If, the first time you picked up an HD video-enabled DSLR, you blasted full-speed ahead into figuring out how to shoot video without reading the owner’s manual (as I did), you were undoubtedly surprised to discover how poorly your camera focused (as I was).
by Jon Canfield
Maybe the most important part of your tripod is the head. That’s why many tripod makers give you options, and most tripod designs have removable heads so you can switch them out or upgrade.
Learn to see and shoot differently for your best monochrome images ever
by Rob Sheppard
In recent years, black-and-white has gained new attention and appreciation. Software makers are offering increasingly capable tools for custom black-and-white conversions, and most photo printers address the unique needs of black-and-white printing with special inks and settings. Use the following tips to help you create distinctive black-and-white images.
The new elements offers photographers fast, intelligent organization, cool correction tools and new ways to share
by Dave Willis

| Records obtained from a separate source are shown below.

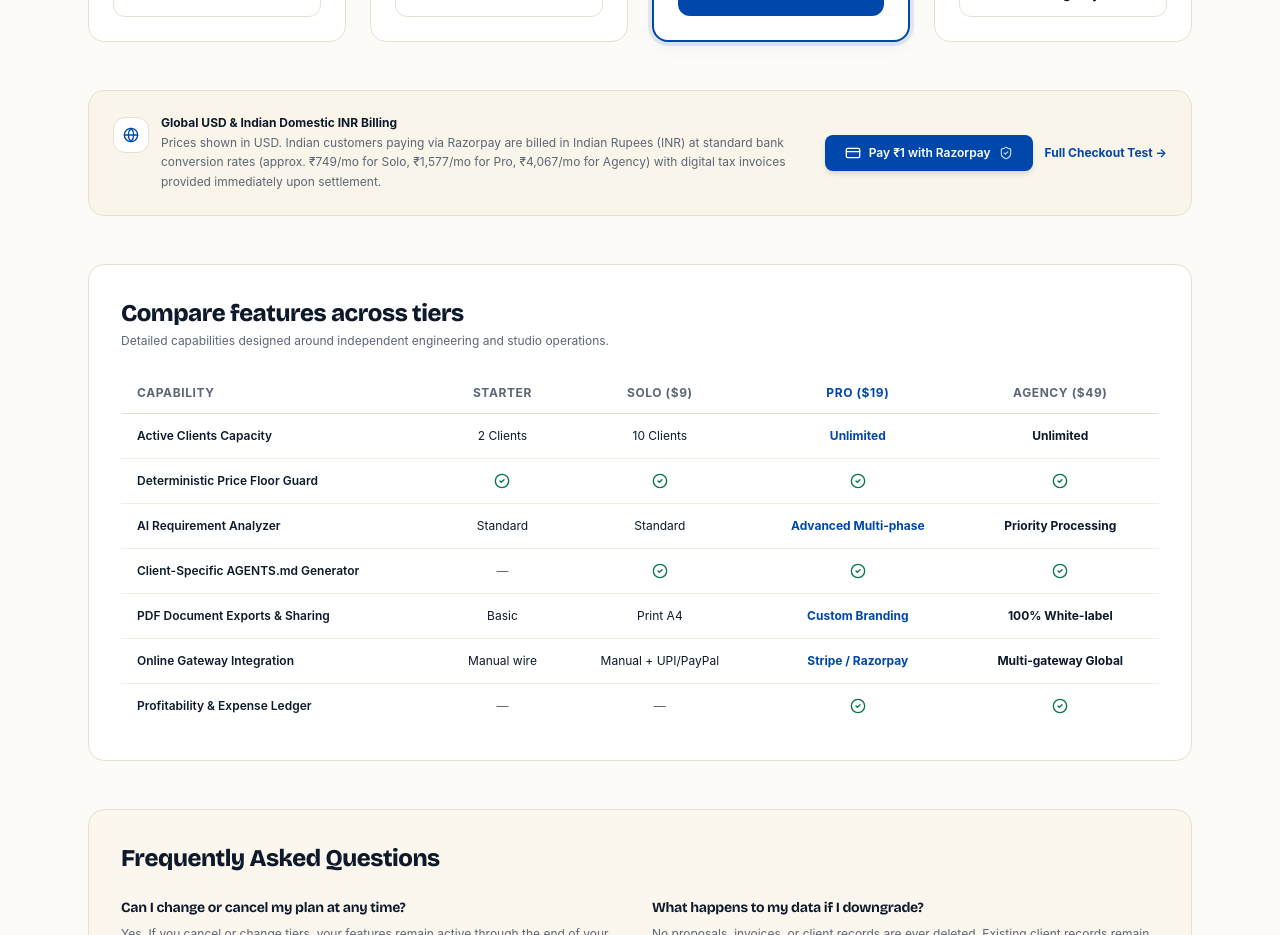
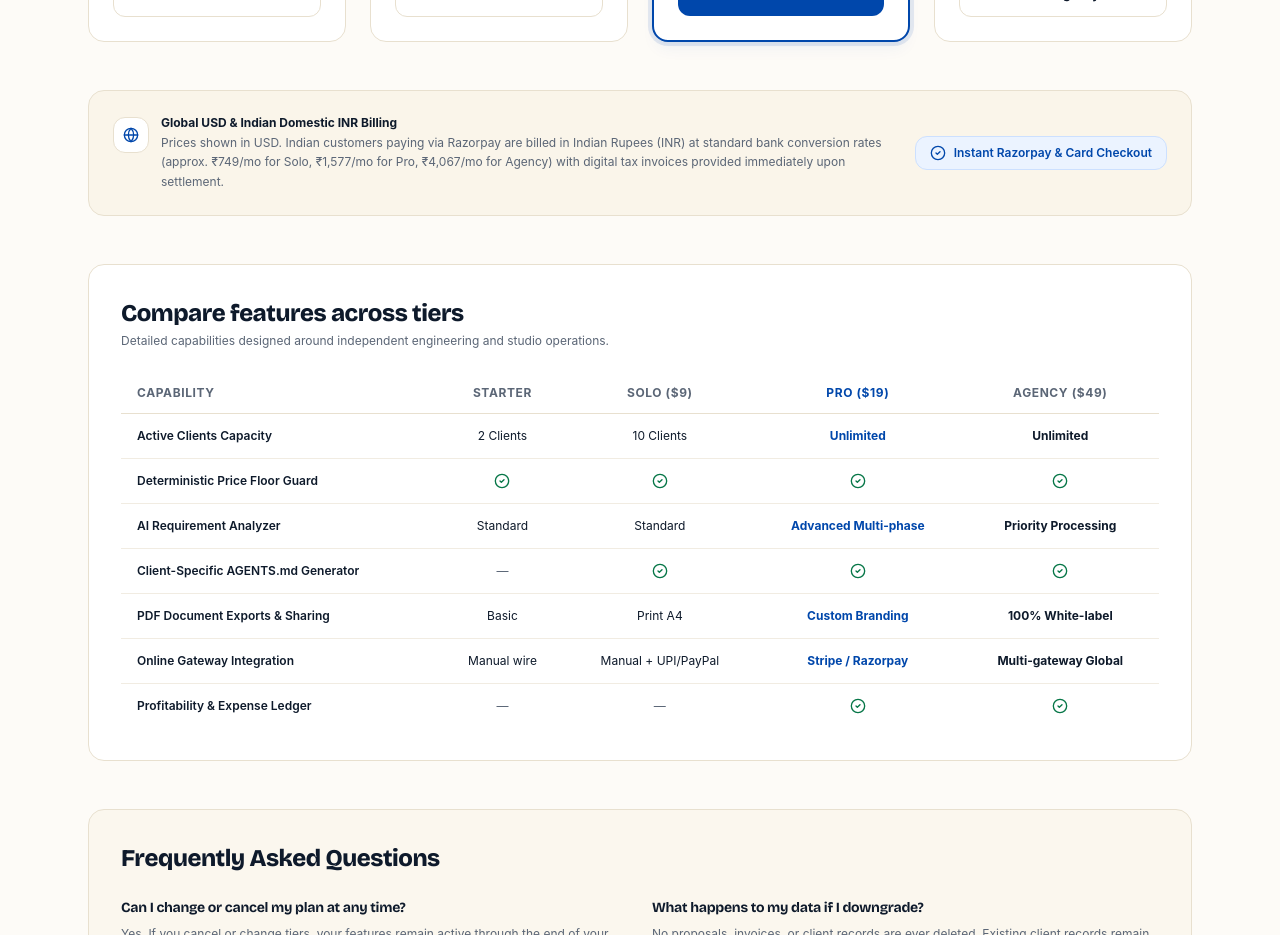
Before and after one commit to RitikWeb22/floorly, a React (Vite) app in the folder client/: page /pricing in a window 1280 px wide. Shown: the part 900-1835 px from the top of the page. Built offline with nearby package versions, Linux system fonts and the light colour scheme; no server answers; the HTML template or start-up script is replaced by a standard one.

Commit message:
feat(pricing): remove test checkout button and link from UI for production live keys

```diff
--- a/client/src/pages/PricingPage.jsx
+++ b/client/src/pages/PricingPage.jsx
@@ -20,7 +20,6 @@ import { Footer } from '../components/layout/Footer';
 import { PLANS, PRICING_PLANS } from '../config/plans';
 import { useAuthStore } from '../store/useAuthStore';
 import { api } from '../lib/api';
-import { RazorpayCheckoutButton } from '../components/common/RazorpayCheckoutButton';
 
 export function PricingPage() {
   const [isAnnual, setIsAnnual] = useState(false);
@@ -464,27 +463,9 @@ export function PricingPage() {
               </p>
             </div>
           </div>
-          <div className="flex flex-col sm:flex-row items-center gap-3 shrink-0">
-            <RazorpayCheckoutButton
-              amount={100}
-              currency="INR"
-              name="Floorly SaaS"
-              description="Test Razorpay Standard Checkout (₹1.00)"
-              buttonText="Pay ₹1 with Razorpay"
-              className="bg-[#0047AB] hover:bg-[#003A8C] text-xs px-4 py-2"
-              onSuccess={(res, data) => {
-                setNotice({
-                  type: 'success',
-                  message: `Razorpay payment verified successfully! ID: ${data.razorpay_payment_id}`,
-                });
-              }}
-            />
-            <Link
-              to="/checkout-test"
-              className="text-xs font-bold text-[#0047AB] hover:underline whitespace-nowrap"
-            >
-              Full Checkout Test →
-            </Link>
+          <div className="flex items-center gap-2 text-xs font-semibold text-[#0047AB] bg-[#EBF3FF] px-3.5 py-2 rounded-xl border border-[#CCE0FF] shrink-0">
+            <CheckCircle2 className="w-4 h-4 text-[#0047AB]" />
+            <span>Instant Razorpay &amp; Card Checkout</span>
           </div>
         </div>
 
```
Also changed, not shown: 1 other file (tests, documents, lock files or other folders).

Photoshop is the gold standard for image enhancement, but for many photographers, it’s overkill. Adobe’s Photoshop Elements, now up to version 8, focuses on the best tools Photoshop has for typical adjustments and distills them into simple steps for improving your photos quickly, with a gentler learning curve than Photoshop.